Billy Traylor, Baroque oboe
Oboist, early music specialist, and musicologist Billy Traylor, a native of Denham Springs, Louisiana, is currently pursuing a Master of Science in Information Studies at the University of Texas at Austin. A former student in Indiana University’s prestigious Early Music Institute, he also holds diplomas in oboe and bassoon performance from the University of New Orleans (BA 2001) and Northwestern State University of Louisiana (MM 2004), where he was Adjunct Instructor of Bassoon and Early Music. His master’s document was entitled “Antoine Reicha’s Duo pour piano et basson: An Analysis and Urtext Performing Edition,” in which he presented a formal analysis and new performing edition taken directly from the composer’s original manuscript of this rarely performed duo sonata for piano and bassoon. In addition to doctoral early music studies at Indiana University in Bloomington, Mr. Traylor has also completed doctoral coursework in musicology at the University of North Texas (Denton, TX) and Louisiana State University (Baton Rouge, LA).
Mr. Traylor is the Artistic Director of the Austin Baroque Orchestra and Coro Settecento, a period-instrument orchestra and choir based in Austin, Texas, which he founded in 2011, and in which he plays harpsichord, baroque oboe, and recorder. He also performs regularly as a baroque oboist and recorder player with La Follia Austin Baroque. Previously, in 2003, he founded Collegium Musicum Novæ Aureliæ, at the time Louisiana’s only actively performing orchestral ensemble for seventeenth- and eighteenth-century music, based in New Orleans. He studied historical oboes with the late Washington McClain (Indiana University), and has studied modern oboe with James Ryon (University of North Texas, formerly of Louisiana State University) and Tony Smith (Northwestern State University, emeritus), and harpsichord and fortepiano with Elisabeth Wright (Indiana University). He has performed with both modern- and period-instrument chamber ensembles and orchestras in Texas, Louisiana, Mississippi, Alabama, and Indiana.

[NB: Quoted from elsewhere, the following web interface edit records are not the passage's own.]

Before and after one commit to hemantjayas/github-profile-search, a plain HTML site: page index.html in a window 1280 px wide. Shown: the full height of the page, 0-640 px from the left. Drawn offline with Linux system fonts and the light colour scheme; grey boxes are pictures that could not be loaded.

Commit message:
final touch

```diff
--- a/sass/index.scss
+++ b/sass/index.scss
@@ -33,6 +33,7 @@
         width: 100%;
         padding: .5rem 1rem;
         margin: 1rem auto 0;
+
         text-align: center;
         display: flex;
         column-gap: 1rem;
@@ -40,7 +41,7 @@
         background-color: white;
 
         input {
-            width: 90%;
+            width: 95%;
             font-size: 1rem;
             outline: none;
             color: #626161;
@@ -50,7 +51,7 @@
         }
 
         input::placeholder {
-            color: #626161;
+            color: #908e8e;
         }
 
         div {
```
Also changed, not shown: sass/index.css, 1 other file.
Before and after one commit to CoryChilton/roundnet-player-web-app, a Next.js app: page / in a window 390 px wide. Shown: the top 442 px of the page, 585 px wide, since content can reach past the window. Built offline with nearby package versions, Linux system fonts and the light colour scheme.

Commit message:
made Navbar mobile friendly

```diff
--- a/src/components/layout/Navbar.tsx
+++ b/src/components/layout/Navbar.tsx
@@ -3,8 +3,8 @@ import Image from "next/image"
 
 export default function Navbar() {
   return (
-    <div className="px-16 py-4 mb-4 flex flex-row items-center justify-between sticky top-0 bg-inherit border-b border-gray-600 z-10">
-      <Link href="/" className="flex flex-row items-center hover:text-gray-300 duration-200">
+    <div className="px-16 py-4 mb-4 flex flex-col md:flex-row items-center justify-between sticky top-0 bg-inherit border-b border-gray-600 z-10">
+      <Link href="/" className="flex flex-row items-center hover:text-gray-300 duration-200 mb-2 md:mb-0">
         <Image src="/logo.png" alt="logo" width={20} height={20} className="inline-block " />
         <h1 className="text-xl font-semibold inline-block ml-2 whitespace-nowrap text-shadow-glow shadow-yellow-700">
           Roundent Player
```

His primary research interests as a musicologist include the history and development of the oboe and its repertoire, the music of colonial New Orleans and Mexico, music at the courts of Louis XIV and Frederick the Great, the music and lives of Louis Moreau Gottschalk and Antoine Reicha, and the traditional musics of Greece and the Aegean islands. He is currently completing a modern performing edition of François Chauvon’s Les Charmes de l’Harmonie, a long-ignored pastorale héroïque. He has also done extensive work with the Manuscrit des Ursulines, the only extant music manuscript from 18th-century New Orleans, and has edited several other forgotten chamber and orchestral works from the 18th century.